====== Records shown ======

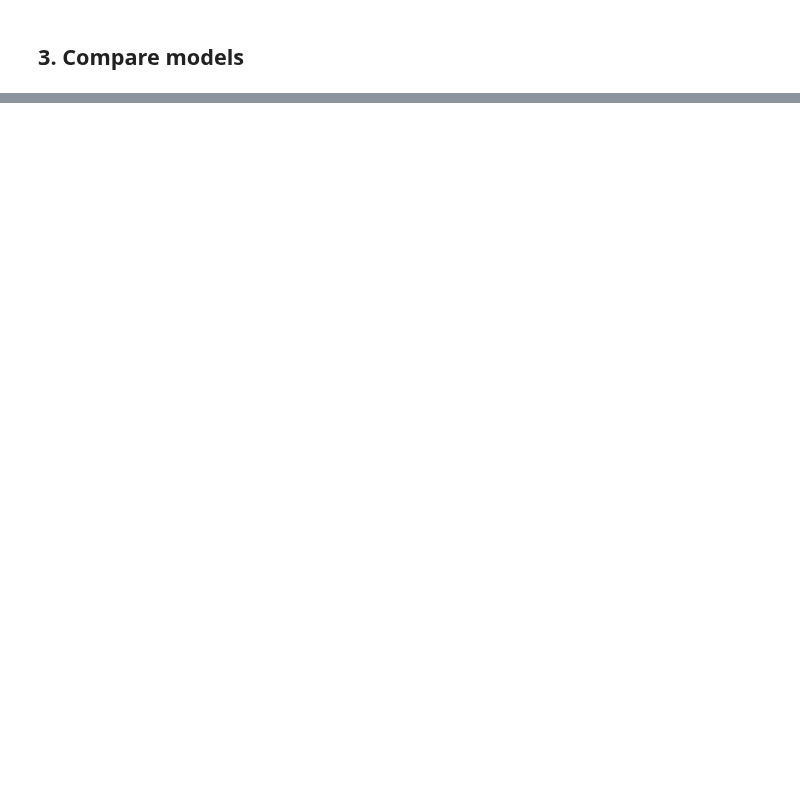
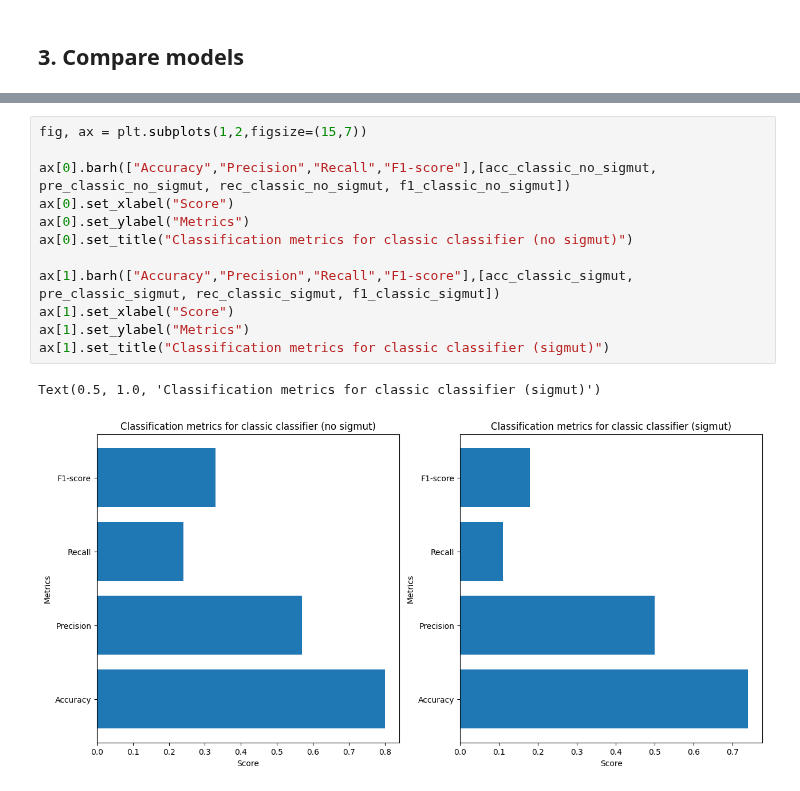
Before and after one commit to Arthur8754/mutational-signatures, a Jupyter notebook: predict-response.ipynb, the cells around one changed output, grey strips where cells are left out. Cells and saved outputs as stored; diff of their text form; blank space fills up the shorter version.

```diff
--- a/predict-response.ipynb
+++ b/predict-response.ipynb
@@ -219,0 +361,15 @@ auc_gcn_sigmut_hierarchical = ClassificationMetrics.compute_auc(y_sigmut, test_s
+# %%
+fig, ax = plt.subplots(1,2,figsize=(15,7))
+
+ax[0].barh(["Accuracy","Precision","Recall","F1-score"],[acc_classic_no_sigmut, pre_classic_no_sigmut, rec_classic_no_sigmut, f1_classic_no_sigmut])
+ax[0].set_xlabel("Score")
+ax[0].set_ylabel("Metrics")
+ax[0].set_title("Classification metrics for classic classifier (no sigmut)")
+
+ax[1].barh(["Accuracy","Precision","Recall","F1-score"],[acc_classic_sigmut, pre_classic_sigmut, rec_classic_sigmut, f1_classic_sigmut])
+ax[1].set_xlabel("Score")
+ax[1].set_ylabel("Metrics")
+ax[1].set_title("Classification metrics for classic classifier (sigmut)")
+# %% [output]
+Text(0.5, 1.0, 'Classification metrics for classic classifier (sigmut)')
+[figure, added]
```
Also changed, not shown: parts of 60 cells of this notebook, 1 other file.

======

## Prompt
Take the data above and set it down exactly, images excluded.

## Solution to this exercise
Before and after one commit to Arthur8754/mutational-signatures, a Jupyter notebook: predict-response.ipynb, the cells around one changed output, grey strips where cells are left out. Cells and saved outputs as stored; diff of their text form; blank space fills up the shorter version.

```diff
--- a/predict-response.ipynb
+++ b/predict-response.ipynb
@@ -219,0 +361,15 @@ auc_gcn_sigmut_hierarchical = ClassificationMetrics.compute_auc(y_sigmut, test_s
+# %%
+fig, ax = plt.subplots(1,2,figsize=(15,7))
+
+ax[0].barh(["Accuracy","Precision","Recall","F1-score"],[acc_classic_no_sigmut, pre_classic_no_sigmut, rec_classic_no_sigmut, f1_classic_no_sigmut])
+ax[0].set_xlabel("Score")
+ax[0].set_ylabel("Metrics")
+ax[0].set_title("Classification metrics for classic classifier (no sigmut)")
+
+ax[1].barh(["Accuracy","Precision","Recall","F1-score"],[acc_classic_sigmut, pre_classic_sigmut, rec_classic_sigmut, f1_classic_sigmut])
+ax[1].set_xlabel("Score")
+ax[1].set_ylabel("Metrics")
+ax[1].set_title("Classification metrics for classic classifier (sigmut)")
+# %% [output]
+Text(0.5, 1.0, 'Classification metrics for classic classifier (sigmut)')
+[figure, added]
```
Also changed, not shown: parts of 60 cells of this notebook, 1 other file.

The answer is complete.